*** Opening Data listing ***

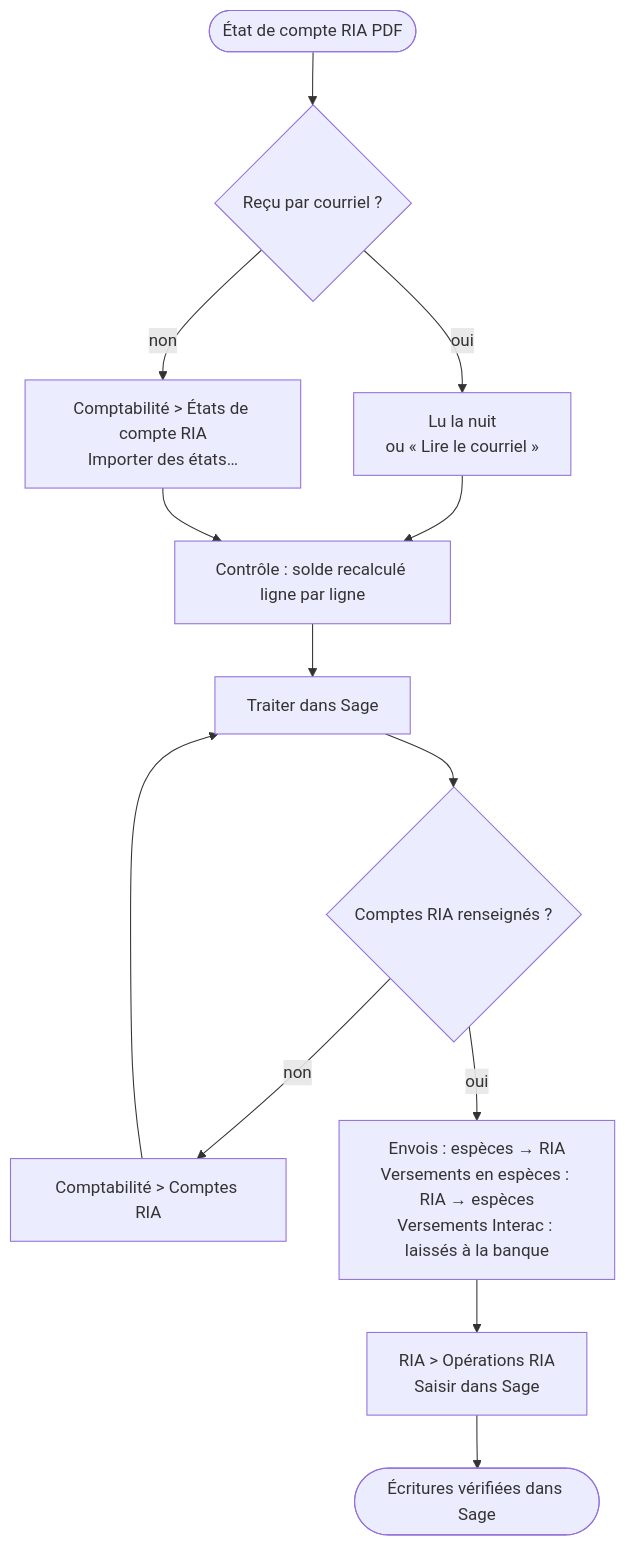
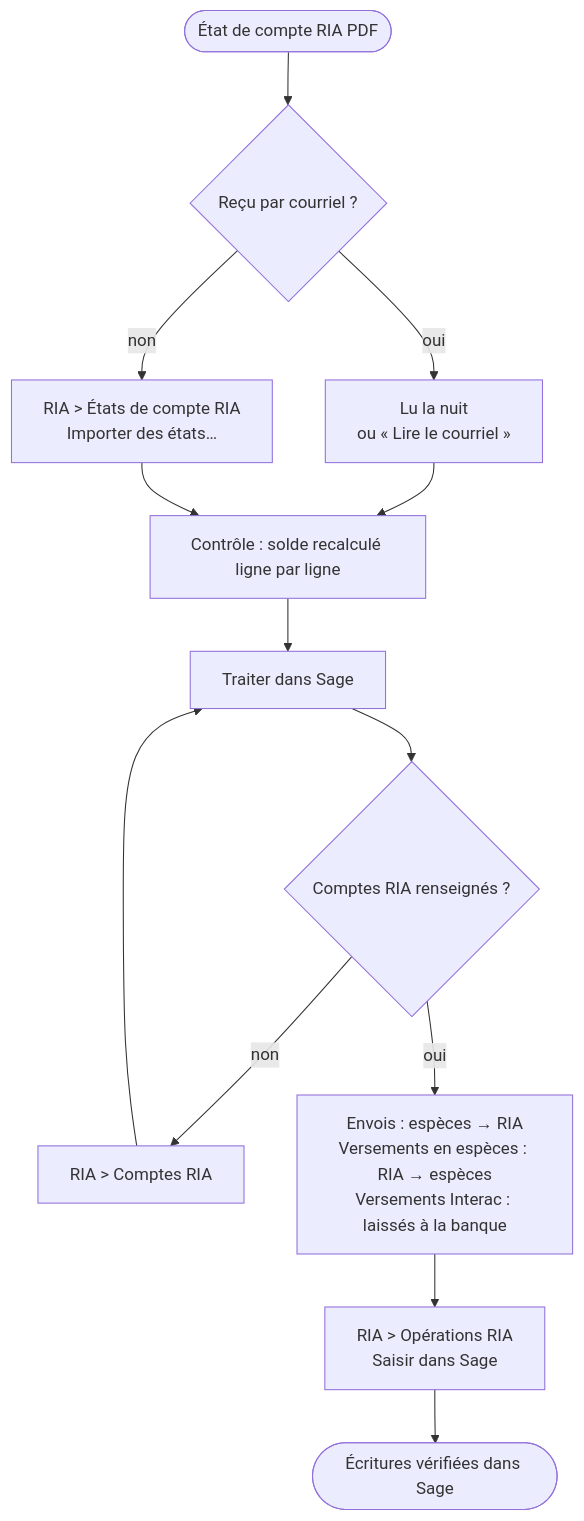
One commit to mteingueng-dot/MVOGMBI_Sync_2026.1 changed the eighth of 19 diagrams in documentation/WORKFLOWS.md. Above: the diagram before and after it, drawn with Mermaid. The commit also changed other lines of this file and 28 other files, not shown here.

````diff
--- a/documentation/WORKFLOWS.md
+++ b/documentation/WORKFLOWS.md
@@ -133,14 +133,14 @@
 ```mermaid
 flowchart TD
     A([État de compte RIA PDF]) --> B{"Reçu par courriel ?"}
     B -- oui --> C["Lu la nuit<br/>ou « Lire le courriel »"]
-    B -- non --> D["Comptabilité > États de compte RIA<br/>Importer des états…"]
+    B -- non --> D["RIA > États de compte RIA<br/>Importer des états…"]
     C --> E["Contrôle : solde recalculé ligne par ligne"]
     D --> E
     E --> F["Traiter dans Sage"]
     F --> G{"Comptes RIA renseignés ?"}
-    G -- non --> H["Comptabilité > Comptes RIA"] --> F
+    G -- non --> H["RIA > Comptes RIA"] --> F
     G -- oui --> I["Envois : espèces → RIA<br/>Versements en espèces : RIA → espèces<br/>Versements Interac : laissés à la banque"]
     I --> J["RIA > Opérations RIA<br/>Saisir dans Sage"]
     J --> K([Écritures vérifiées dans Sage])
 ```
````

*** Closing Data listing ***

What to work on: Copy all lines above containing the string "dans".

Answer space:
     E --> F["Traiter dans Sage"]
     I --> J["RIA > Opérations RIA<br/>Saisir dans Sage"]
     J --> K([Écritures vérifiées dans Sage])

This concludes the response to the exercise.